7:44PM:We wanted a no compromise experience on mobile phones and today I’m thrilled to announce that the best of Intel’s computing is now coming to smartphones. lots of cheering!

7:43PM:Only 10% of mobile device activity is related to voice calls.

7:42PM:“Today your smartphone has more computing power than existed in all of NASA in 1969.”

7:42PM:“Moore’s law isn’t about science, it’s about the human drive to innovate.”

7:41PM:“Only a few years ago we introduced our 32nm processor technology. Last year we introduced a revolutionary 3D transistor on 22nm technology. This is now shipping codenamed Ivy Bridge. It promises to redefine the computing experience once again. We have line of sight to 14nm technology.”

7:40PM:“In a mobile and cloud driven world, the standards of security have to be higher.” We’re not just talking about malware here.

7:39PM:“We want the same experience. Consistent computing means no compromise in quality or convenience. We want our devices to be aware of who we are, what we are and what we like. And most importantly our experiences must be secure.”

7:39PM:“We want our devices to think as fast as we do. We want them to be able to keep up with us.”

7:38PM:“Every time we design a new chip we ask what experiences do consumers want, what can they compromise on, and more importantly, what shouldn’t they compromise on?”

7:38PM:“What we’ve seen is nothing compared to what’s on the horizon. IT is really a re-definition of what can be done with power computing. I like to describe this migration as one that goes from the era of a personal computer to one of personal computing. It’s not about cameras or smartphones or PNDs, the devices themselves are less relevant. The more important question is: are we creating a better experience?”

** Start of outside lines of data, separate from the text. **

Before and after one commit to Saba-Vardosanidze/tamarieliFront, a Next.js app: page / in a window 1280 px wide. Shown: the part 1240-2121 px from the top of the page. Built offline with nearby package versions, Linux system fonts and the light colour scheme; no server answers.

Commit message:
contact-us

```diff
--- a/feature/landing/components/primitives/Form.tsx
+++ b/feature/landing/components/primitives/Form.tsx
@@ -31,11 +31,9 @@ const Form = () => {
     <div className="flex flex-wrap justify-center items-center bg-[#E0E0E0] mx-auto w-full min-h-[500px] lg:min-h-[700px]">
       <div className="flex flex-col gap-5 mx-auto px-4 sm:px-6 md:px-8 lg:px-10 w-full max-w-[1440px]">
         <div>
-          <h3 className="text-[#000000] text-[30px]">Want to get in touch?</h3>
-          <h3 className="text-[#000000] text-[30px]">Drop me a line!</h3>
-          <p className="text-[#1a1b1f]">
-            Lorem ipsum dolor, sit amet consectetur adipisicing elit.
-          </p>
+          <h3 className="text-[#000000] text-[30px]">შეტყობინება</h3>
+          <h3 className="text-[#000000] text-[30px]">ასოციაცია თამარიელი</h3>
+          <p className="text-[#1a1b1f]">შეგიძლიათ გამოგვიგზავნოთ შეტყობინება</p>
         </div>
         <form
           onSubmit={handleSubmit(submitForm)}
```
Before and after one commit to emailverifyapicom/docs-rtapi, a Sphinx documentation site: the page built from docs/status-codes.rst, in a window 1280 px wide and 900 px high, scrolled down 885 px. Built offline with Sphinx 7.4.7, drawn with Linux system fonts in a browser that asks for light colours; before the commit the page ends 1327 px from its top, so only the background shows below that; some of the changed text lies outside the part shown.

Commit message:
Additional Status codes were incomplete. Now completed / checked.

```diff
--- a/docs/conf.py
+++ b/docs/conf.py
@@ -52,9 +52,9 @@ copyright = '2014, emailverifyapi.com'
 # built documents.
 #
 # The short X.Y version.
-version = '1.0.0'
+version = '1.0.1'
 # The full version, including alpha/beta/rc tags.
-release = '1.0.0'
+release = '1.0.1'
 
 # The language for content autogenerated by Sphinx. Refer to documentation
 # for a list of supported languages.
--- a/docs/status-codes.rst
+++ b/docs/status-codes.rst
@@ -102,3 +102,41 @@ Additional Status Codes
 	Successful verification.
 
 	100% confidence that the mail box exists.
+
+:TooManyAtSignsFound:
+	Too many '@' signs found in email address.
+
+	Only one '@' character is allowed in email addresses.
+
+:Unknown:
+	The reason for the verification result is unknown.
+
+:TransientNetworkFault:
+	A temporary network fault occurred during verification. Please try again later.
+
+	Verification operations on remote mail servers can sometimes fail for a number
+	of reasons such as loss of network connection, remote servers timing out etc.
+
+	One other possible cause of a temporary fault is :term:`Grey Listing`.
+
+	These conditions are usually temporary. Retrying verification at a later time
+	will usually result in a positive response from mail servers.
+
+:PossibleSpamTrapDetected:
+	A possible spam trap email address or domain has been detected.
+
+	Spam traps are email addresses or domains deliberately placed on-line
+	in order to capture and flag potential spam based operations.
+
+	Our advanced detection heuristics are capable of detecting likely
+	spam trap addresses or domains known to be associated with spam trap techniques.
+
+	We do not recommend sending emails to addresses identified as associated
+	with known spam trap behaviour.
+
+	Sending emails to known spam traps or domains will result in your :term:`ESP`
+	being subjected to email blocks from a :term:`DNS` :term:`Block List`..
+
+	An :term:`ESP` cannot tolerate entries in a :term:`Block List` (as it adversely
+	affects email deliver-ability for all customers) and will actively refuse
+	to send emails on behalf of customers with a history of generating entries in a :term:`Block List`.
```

7:37PM:Otellini started at Intel more than three decades ago. “I’ve had a great front-row seat on the greatest revolution in modern times.”

7:36PM:Intel CEO Paul Otellini is now taking the stage to much applause, and some whistling.

7:36PM:Lots of clapping for the video, weird.

7:34PM:Now we’re watching a quick clip about Intel and computing experiences. Hmm, we see a smartphone on the screen. Perhaps we’ll hear more about Intel’s new Medfield mobile processor, which should be landing in smartphones this year.

7:33PM:Shapiro says the ultrabook is reinventing the PC. Arguable that Apple was there first with the MacBook but we’ll let him slide on that one.

7:32PM:Today Intel is on pace to exceed $50 billion in revenue for 2011.

7:31PM:He’s introducing Paul Otellini who joined the company in 1974 and became the firm’s 5th CEO in 2005.

7:30PM:The president and CEO of the CEA Gary Shapiro is taking the stage.

7:29PM:Here we go starting to get things kicked off. “This place about to blow” is playing over the speakers just like it has at every other key note here.

7:28PM:Alright the lights are lowering now

7:26PM:Ok we were just told to take our seats and silence our phones so we should be getting kicked off in just a few minutes now.